For the last year or more it has been possible to buy new property in Spain for less than it costs to build, thanks to a housing bust that has forced banks to take over thousands of new developments, and repossess hundreds of thousands of new or recently built homes. Such low prices are a once-in-a-cycle situation that will not be repeated again, at least not until the next boom and bust, which could take decades.
When the Spanish housing bubble burst in 2008, banks were forced to take over hundreds of thousands of new homes as countless developers went bust. According to recent research by the Spanish daily El Mundo, bank stocks of new homes for sale now include properties on offer for as little as €20,000, including a parking space.
El Mundo conduct a study of properties offered for sale by banks, searching for the “cheapest new flat for sale in Spain.”
Solvia, Banco Sabadell’s property division, took the prize for the cheapest new flat in Spain. They were offering a 44m2 one-bedroom flat in Mollerussa (Lerida province, Catalonia) with a terrace, double glazing, mains gas, and a storage room for €20,100. This property, never previously occupied, is for sale for just 456 €/m2, which is significantly less than building costs for a cheap property, even if you give the land it’s built on zero value.
Aberis, Barclay’s property division, wasn’t’ far behind a one-bedroom flat with 65 square metres in Yepes, Toledo province, for €20,900. With excellent transport connections, central heating, storage space, private parking, communal areas with a swimming pool and children’s playground, this was one of the most attractive bargains available in Spain. Looking at the price per square metre, at 322 €/m2, it’s even cheaper than the Solvia flat in Mollerussa.
Not only are there thousands of newly-built properties for sale in Spain below their replacement costs, but there is further room for price reductions in negotiations. It depends on the bank and the property, but some will give further discounts of 10 per cent or more to close a sale.
A few weeks ago, Solvia sold a property in Ocaña (Toledo province) for just over €17,000. “In this particular case the price included a further discount if the owner took out a mortgage with our bank,” a Solvia representative told El Mundo.
How much does it cost to build a residential property in Spain that complies with building regulations? You can’t really do it for less than 500 €/m2 at the cheap end. Then you have to add on the cost of land, which in boom times used to account for 50 per cent or more of costs, though now has fallen to between 15 and 30 per cent, depending on where you build. So there are thousands of properties for sale in Spain that can be bought for less than they cost to build, implying that the land they are built on has no value.

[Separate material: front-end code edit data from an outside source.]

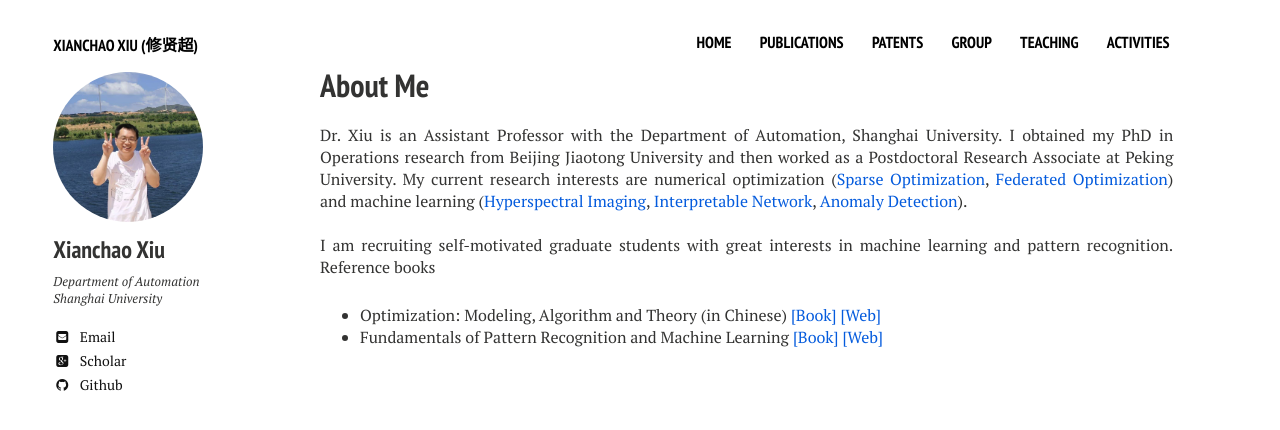
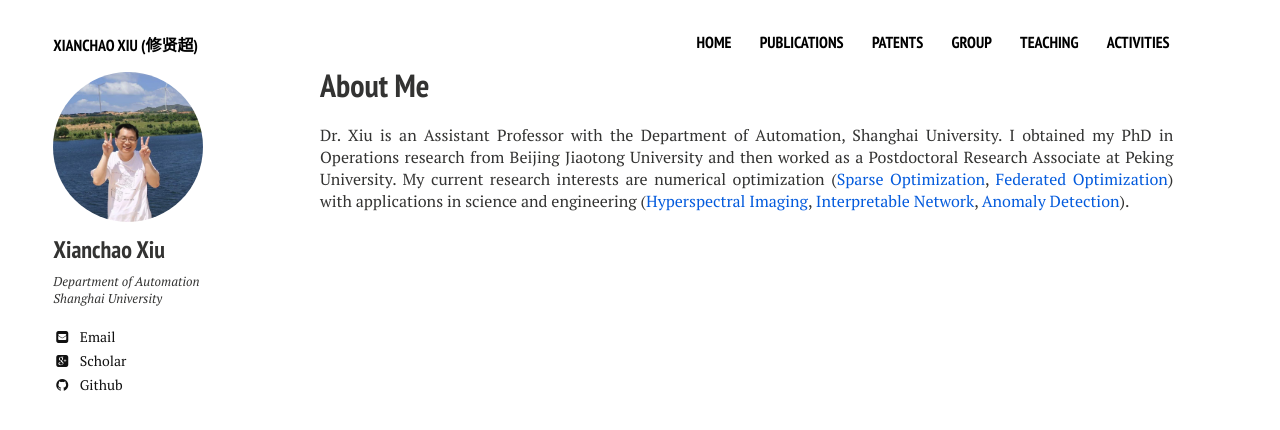
Before and after one commit to xianchaoxiu/xianchaoxiu.github.io, a Jekyll site: the page built from index.md, in a window 1280 px wide. Shown: the top 430 px of the page. Built offline with Jekyll 4.4.1, drawn with Linux system fonts in a browser that asks for light colours; nearby versions of some CDN libraries.

Commit message:
Update home2.html

```diff
--- a/_layouts/home2.html
+++ b/_layouts/home2.html
@@ -24,13 +24,9 @@
       <p> Dr. Xiu is an Assistant Professor with the Department of Automation, Shanghai University.
 	      I obtained my PhD in Operations research from Beijing Jiaotong University and then worked as a Postdoctoral Research Associate at Peking University.
 	      My current research interests are numerical optimization (<a href="https://github.com/xianchaoxiu/Sparse-Optimization" class="textlink" target="_blank">Sparse Optimization</a>, <a href="https://github.com/xianchaoxiu/Federated-Optimization" class="textlink" target="_blank">Federated Optimization</a>)
-	      and machine learning (<a href="https://github.com/xianchaoxiu/Hyperspectral-Imaging" class="textlink" target="_blank">Hyperspectral Imaging</a>, <a href="https://github.com/xianchaoxiu/Interpretable-Network" class="textlink" target="_blank">Interpretable Network</a>, <a href="https://github.com/xianchaoxiu/Anomaly-Detection" class="textlink" target="_blank">Anomaly Detection</a>). <br><br>
+	      with applications in science and engineering (<a href="https://github.com/xianchaoxiu/Hyperspectral-Imaging" class="textlink" target="_blank">Hyperspectral Imaging</a>, <a href="https://github.com/xianchaoxiu/Interpretable-Network" class="textlink" target="_blank">Interpretable Network</a>, <a href="https://github.com/xianchaoxiu/Anomaly-Detection" class="textlink" target="_blank">Anomaly Detection</a>). <br><br>
 
-	      I am recruiting self-motivated graduate students with great interests in machine learning and pattern recognition. Reference books
-        <ul>
-        <li> Optimization: Modeling, Algorithm and Theory (in Chinese) <a href="../teaching/OPT.pdf" class="textlink" target="_blank">[Book]</a> <a href="http://faculty.bicmr.pku.edu.cn/~wenzw/optbook.html" class="textlink" target="_blank">[Web]</a></li>
-	<li> Fundamentals of Pattern Recognition and Machine Learning <a href="../teaching/PR.pdf" class="textlink" target="_blank">[Book] </a> <a href="https://braganeto.engr.tamu.edu/book-website/" class="textlink" target="_blank">[Web]</a></li>
-        </ul>
+
 </p>
 
 
```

Why are banks, in particular, selling homes in Spain for less than they cost to build? Because deep discounts are the only way to sell much of this property, and after seven years of crisis, banks have written off enough to be able to sell below replacement costs. Also, because banks are so bad at selling property, the only way they know to sell is by discounting. Of course, this is terrible new for private vendors, who have to compete with banks for buyers.
You could argue that much of the Spanish housing glut has no market at any price because it’s poor quality in the wrong location. There is some truth to this, especially in the interior of Spain, where a declining population compounds the problem of low demand. But in coastal regions that benefit from international demand it should be possible to sell everything over time, it’s just a question of how long it takes. Recovery would be quicker if the market wasn’t in the hands of banks, who are possibly the least competent property sales organisations on the planet.
Sooner or later most of the stock will have sold, after which we will never again see so much Spanish property for sale at these prices. Once these properties have sold, there will be no new building to replace the supply of new homes on the market until prices more than double to cover building costs, land costs, and a developer’s margin. Nobody is going to build to sell at a loss.
It also means that, whilst the Spanish property market is flooded with these kind of newly-built properties for sale below replacement costs, there will be little or no building of new homes. Now we have an excess of supply, but one day there will be a shortage of new homes, and who knows what price dynamic that will trigger.
When the current stock of distressed Spanish properties is sold I doubt we’ll ever see these prices again.